A Boy. A Girl. A Dream. sets out to show that white people don’t have the lock on movies about two strangers meeting on some glorious night and then seeing the sparks fly every which way. This film revolves around two Los Angeles–based African-Americans: club promoter (and aspiring filmmaker) Cass (Omari Hardwick) and Frida (Meagan Good), a lawyer (and aspiring DJ). Cass gets Frida into a club and, after a very heated moment in which they make out in the bathroom, they spend the evening sparring when they’re not letting personal issues hold them back from getting to know each other. Did I mention all this is going on during the sad, sad, very sad night when Donald Trump won the presidency?
A lot gets thrown into this compact hour and a half, from a brief, symbolic tussle with the cops to a party scene where the two leads take it upon themselves to keep the irate attendees calm and collected. Keep in mind co-writer/director Qasim Basir does this in a series of long takes that are digitally spliced together to make it look like it’s one unbelievably long shot. (There are also J.J. Abrams–style lens flares all over the damn place.) And while Basir has a cool eye for composition, this love story feels awkward and clunky. Despite also serving as executive producers, Hardwick and Good have minimal chemistry. As much as this movie wants to prove that love and hope can be found even when everything is going batshit, A Boy. A Girl. A Dream. goes about it in a cringey, saditty manner.
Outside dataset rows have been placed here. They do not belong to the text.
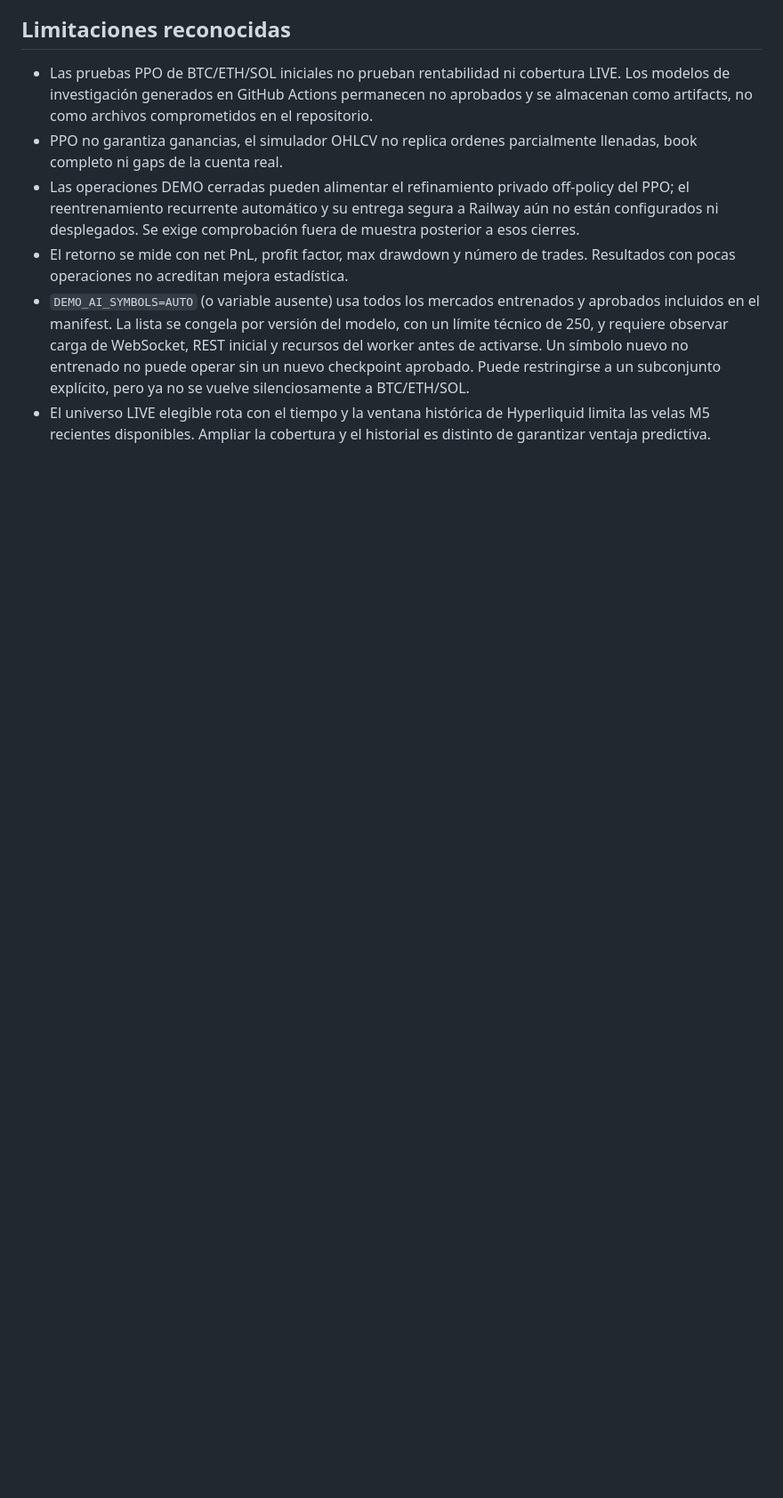
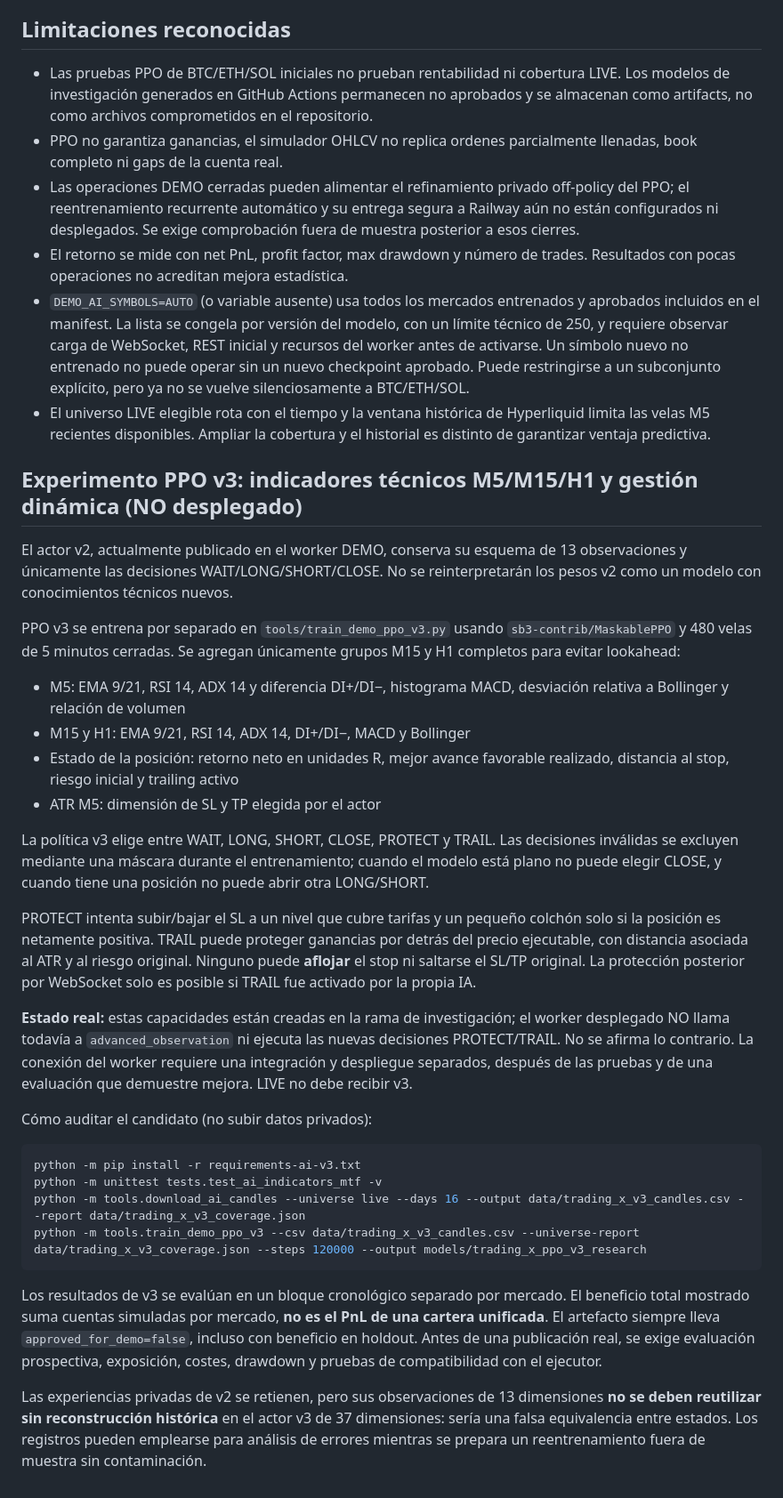
Before and after one commit to carlojuan2187-art/Trading-X-Hiper-Pro-WEB, a Markdown page: docs/TRADING_X_AI_PPO_DEMO.md, the part around the change. Shown at 89% size. Rendered like a GitHub page; blank space fills up the shorter version.

Commit message:
docs(ai): separate live v2 vs MTF v3 skills, stop protection, research validation and unreplayed DEMO feedback

````diff
--- a/docs/TRADING_X_AI_PPO_DEMO.md
+++ b/docs/TRADING_X_AI_PPO_DEMO.md
@@ -179,3 +179,61 @@ Replica: 1 (el lease de Mongo evita colisiones). Asegura que `actor.json` y `man
 - El retorno se mide con net PnL, profit factor, max drawdown y número de trades. Resultados con pocas operaciones no acreditan mejora estadística.
 - `DEMO_AI_SYMBOLS=AUTO` (o variable ausente) usa todos los mercados entrenados y aprobados incluidos en el manifest. La lista se congela por versión del modelo, con un límite técnico de 250, y requiere observar carga de WebSocket, REST inicial y recursos del worker antes de activarse. Un símbolo nuevo no entrenado no puede operar sin un nuevo checkpoint aprobado. Puede restringirse a un subconjunto explícito, pero ya no se vuelve silenciosamente a BTC/ETH/SOL.
 - El universo LIVE elegible rota con el tiempo y la ventana histórica de Hyperliquid limita las velas M5 recientes disponibles. Ampliar la cobertura y el historial es distinto de garantizar ventaja predictiva.
+
+
+## Experimento PPO v3: indicadores técnicos M5/M15/H1 y gestión dinámica (NO desplegado)
+
+El actor v2, actualmente publicado en el worker DEMO, conserva su esquema de
+13 observaciones y únicamente las decisiones WAIT/LONG/SHORT/CLOSE. No se
+reinterpretarán los pesos v2 como un modelo con conocimientos técnicos nuevos.
+
+PPO v3 se entrena por separado en `tools/train_demo_ppo_v3.py` usando
+`sb3-contrib/MaskablePPO` y 480 velas de 5 minutos cerradas. Se agregan
+únicamente grupos M15 y H1 completos para evitar lookahead:
+
+- M5: EMA 9/21, RSI 14, ADX 14 y diferencia DI+/DI−, histograma MACD,
+  desviación relativa a Bollinger y relación de volumen
+- M15 y H1: EMA 9/21, RSI 14, ADX 14, DI+/DI−, MACD y Bollinger
+- Estado de la posición: retorno neto en unidades R, mejor avance favorable
+  realizado, distancia al stop, riesgo inicial y trailing activo
+- ATR M5: dimensión de SL y TP elegida por el actor
+
+La política v3 elige entre WAIT, LONG, SHORT, CLOSE, PROTECT y TRAIL.
+Las decisiones inválidas se excluyen mediante una máscara durante el
+entrenamiento; cuando el modelo está plano no puede elegir CLOSE, y cuando
+tiene una posición no puede abrir otra LONG/SHORT.
+
+PROTECT intenta subir/bajar el SL a un nivel que cubre tarifas y un pequeño
+colchón solo si la posición es netamente positiva. TRAIL puede proteger
+ganancias por detrás del precio ejecutable, con distancia asociada al ATR y
+al riesgo original. Ninguno puede **aflojar** el stop ni saltarse el SL/TP
+original. La protección posterior por WebSocket solo es posible si TRAIL
+fue activado por la propia IA.
+
+**Estado real:** estas capacidades están creadas en la rama de investigación;
+el worker desplegado NO llama todavía a `advanced_observation` ni ejecuta
+las nuevas decisiones PROTECT/TRAIL. No se afirma lo contrario. La conexión
+del worker requiere una integración y despliegue separados, después de las
+pruebas y de una evaluación que demuestre mejora. LIVE no debe recibir v3.
+
+Cómo auditar el candidato (no subir datos privados):
+
+```bash
+python -m pip install -r requirements-ai-v3.txt
+python -m unittest tests.test_ai_indicators_mtf -v
+python -m tools.download_ai_candles --universe live --days 16 --output data/trading_x_v3_candles.csv --report data/trading_x_v3_coverage.json
+python -m tools.train_demo_ppo_v3 --csv data/trading_x_v3_candles.csv --universe-report data/trading_x_v3_coverage.json --steps 120000 --output models/trading_x_ppo_v3_research
+```
+
+Los resultados de v3 se evalúan en un bloque cronológico separado por mercado.
+El beneficio total mostrado suma cuentas simuladas por mercado, **no es el PnL
+de una cartera unificada**. El artefacto siempre lleva
+`approved_for_demo=false`, incluso con beneficio en holdout. Antes de una
+publicación real, se exige evaluación prospectiva, exposición, costes, drawdown
+y pruebas de compatibilidad con el ejecutor.
+
+Las experiencias privadas de v2 se retienen, pero sus observaciones de
+13 dimensiones **no se deben reutilizar sin reconstrucción histórica** en
+el actor v3 de 37 dimensiones: sería una falsa equivalencia entre estados.
+Los registros pueden emplearse para análisis de errores mientras se prepara
+un reentrenamiento fuera de muestra sin contaminación.
````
Qasim BasirOmari Hardwick, Meagan Good, Jay Ellis, Dijon Talton, Wesley Jonathan, Affion CrockettQasim Basir, Samantha TannerSamuel Goldwyn Films